(3) Doesn't Seem So Bad
Lose an eye and an ear, get your nose and tongue split in twain, and lose at least six square inches of skin—all from knives.
At your option, when you cut someone with a knife, you can delay the damage. This means that for about 10 seconds (give or take), there won't be any blood, they continue to function normally, and they don't feel any pain.
The cut's still there, obviously, like you can touch the cut-mark and feel the flap of skin and everything, it just takes a bit for the target's brain to realize something's wrong.
(4) Only Friend You Can Trust
Successfully fake your own death.
You can't be killed by knives. You can still get horribly wounded and mangled and cut up, but the knife-blows themselves won't kill you.
That said, if you get stabbed thirty times and then get hit once with a rock, you'll be a goner for sure.
Trying out more martial ideas for GLΔG. Not entirely sure how I feel about this one, but it's got some interesting ideas. Also, none of these are "essentials" or "freebies" in the same way some of the pyromancies and disciplines are.
Largely inspired by the "stereotypical rogue," Carcer from Night Watch, and that one Donnie Yen alleyway knife-fight scene.
In general, I think part of the issue with Martials With Deltas is that traditionally, Fighters et al. get "system-crunch" abilities. If you imagine the four-to-five fundamental categories of D&D ability as:
- Physical (fly, grow or shrink, etc.)
- Social (lie, convince people, etc.)
- Intellectual/Informational (learn secrets, get bonus info, etc.)
- ""Magical"" (non-specific world-manipulation stuff, like Wish or w/e)
- System Crunch/Combat (+1 to hit, bonus HP on rest, etc.)
Fighter-type characters almost exclusively fall in the last category. This isn't an exhaustive statement by any means, but I've noticed that in nearly all trad systems and many OSR systems, Fighters are the ones who get the most system-crunchy abilities. They get bonuses to hit, extra HP, better stats, more attacks, more feats, all that classic D&D crunch. This is fine, mostly, since in typical D&D it just transforms them into the "badass normals" of the group, and some players (like me!) are into that kind of angle.
For my nascent little GLΔG project here, though, where I'm trying to avoid any and all systems or systemic terminology, that gets a little dicier. How do you explain "you're really good at killing people with a sword" diegetically? How do you "make the Fighter interesting"?
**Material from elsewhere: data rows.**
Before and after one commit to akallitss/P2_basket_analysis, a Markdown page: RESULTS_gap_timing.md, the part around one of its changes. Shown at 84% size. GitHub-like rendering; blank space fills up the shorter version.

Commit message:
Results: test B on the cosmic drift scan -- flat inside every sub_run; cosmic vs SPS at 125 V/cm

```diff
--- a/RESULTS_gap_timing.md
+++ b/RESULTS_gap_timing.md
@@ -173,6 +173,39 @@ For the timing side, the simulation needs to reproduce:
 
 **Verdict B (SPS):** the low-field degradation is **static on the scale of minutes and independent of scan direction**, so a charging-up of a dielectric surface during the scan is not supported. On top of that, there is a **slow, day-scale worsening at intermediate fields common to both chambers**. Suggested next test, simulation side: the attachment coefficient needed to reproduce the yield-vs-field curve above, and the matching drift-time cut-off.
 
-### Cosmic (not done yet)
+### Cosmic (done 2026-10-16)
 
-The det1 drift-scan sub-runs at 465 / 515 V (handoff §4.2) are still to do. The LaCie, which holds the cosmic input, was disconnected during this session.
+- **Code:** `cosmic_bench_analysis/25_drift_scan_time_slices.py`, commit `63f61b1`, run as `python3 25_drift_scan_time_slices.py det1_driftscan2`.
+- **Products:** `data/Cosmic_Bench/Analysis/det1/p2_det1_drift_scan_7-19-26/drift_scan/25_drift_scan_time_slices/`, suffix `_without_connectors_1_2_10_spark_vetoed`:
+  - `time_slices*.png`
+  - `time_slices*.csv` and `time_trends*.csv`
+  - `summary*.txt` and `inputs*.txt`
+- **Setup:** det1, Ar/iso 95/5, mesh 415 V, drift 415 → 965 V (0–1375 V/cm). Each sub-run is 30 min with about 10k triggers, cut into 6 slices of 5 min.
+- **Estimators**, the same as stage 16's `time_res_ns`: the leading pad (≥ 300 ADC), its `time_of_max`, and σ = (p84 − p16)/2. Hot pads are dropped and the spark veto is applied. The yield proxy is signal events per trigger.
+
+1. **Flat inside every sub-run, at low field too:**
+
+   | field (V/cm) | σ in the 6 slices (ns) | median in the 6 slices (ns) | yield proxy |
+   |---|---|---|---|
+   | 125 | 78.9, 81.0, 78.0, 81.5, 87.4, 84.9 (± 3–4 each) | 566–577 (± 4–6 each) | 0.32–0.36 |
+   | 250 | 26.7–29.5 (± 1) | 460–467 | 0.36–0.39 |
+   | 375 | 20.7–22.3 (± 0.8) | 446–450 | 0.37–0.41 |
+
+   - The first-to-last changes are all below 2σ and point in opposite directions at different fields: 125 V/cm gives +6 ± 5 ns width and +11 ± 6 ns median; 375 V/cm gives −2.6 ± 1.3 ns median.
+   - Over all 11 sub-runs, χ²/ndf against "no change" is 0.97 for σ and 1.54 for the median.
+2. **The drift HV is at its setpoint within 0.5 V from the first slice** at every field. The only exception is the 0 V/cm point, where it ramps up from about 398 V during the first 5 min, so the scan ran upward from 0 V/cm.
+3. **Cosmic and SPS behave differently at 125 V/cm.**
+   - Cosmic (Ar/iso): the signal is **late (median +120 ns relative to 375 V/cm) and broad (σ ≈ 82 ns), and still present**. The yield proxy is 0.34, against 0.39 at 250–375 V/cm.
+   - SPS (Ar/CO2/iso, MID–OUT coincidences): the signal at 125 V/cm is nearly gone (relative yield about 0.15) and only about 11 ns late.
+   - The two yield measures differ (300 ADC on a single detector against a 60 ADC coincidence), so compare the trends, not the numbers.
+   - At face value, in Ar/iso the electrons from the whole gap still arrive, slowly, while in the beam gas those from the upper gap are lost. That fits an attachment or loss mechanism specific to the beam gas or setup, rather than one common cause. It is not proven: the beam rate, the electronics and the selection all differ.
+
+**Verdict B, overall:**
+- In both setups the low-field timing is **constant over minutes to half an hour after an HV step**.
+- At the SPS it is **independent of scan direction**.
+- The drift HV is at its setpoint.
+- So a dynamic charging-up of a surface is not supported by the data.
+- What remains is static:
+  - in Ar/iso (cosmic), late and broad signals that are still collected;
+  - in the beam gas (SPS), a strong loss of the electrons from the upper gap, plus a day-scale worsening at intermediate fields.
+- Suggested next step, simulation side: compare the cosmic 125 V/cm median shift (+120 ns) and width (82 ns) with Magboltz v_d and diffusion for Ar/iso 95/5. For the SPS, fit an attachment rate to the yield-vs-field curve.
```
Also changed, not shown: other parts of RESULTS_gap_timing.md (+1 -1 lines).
Well, I don't really know. My instinct is to expand into the other categories, and give the Fighter-types perks from the other categories (my Ranger does this, sorta, in that it's a "martial class" but its abilities are largely informational-focused), but I'm also not 100% convinced that this is the best path forward. Obviously, there are some social and knowledgeable perks a Fighter can get, and plenty of physical ones, but it's hard to describe being good at combat in a way that A) doesn't descend into fiddly minutiae and B) doesn't invalidate a bunch of what it feels like others should be able to do anyway.
I'm going to keep noodling around with this sort of thing. As always, if you want to hack/remix/alter any of this, please go ahead—and tell me! I'm very curious about how to develop diegetic fighters.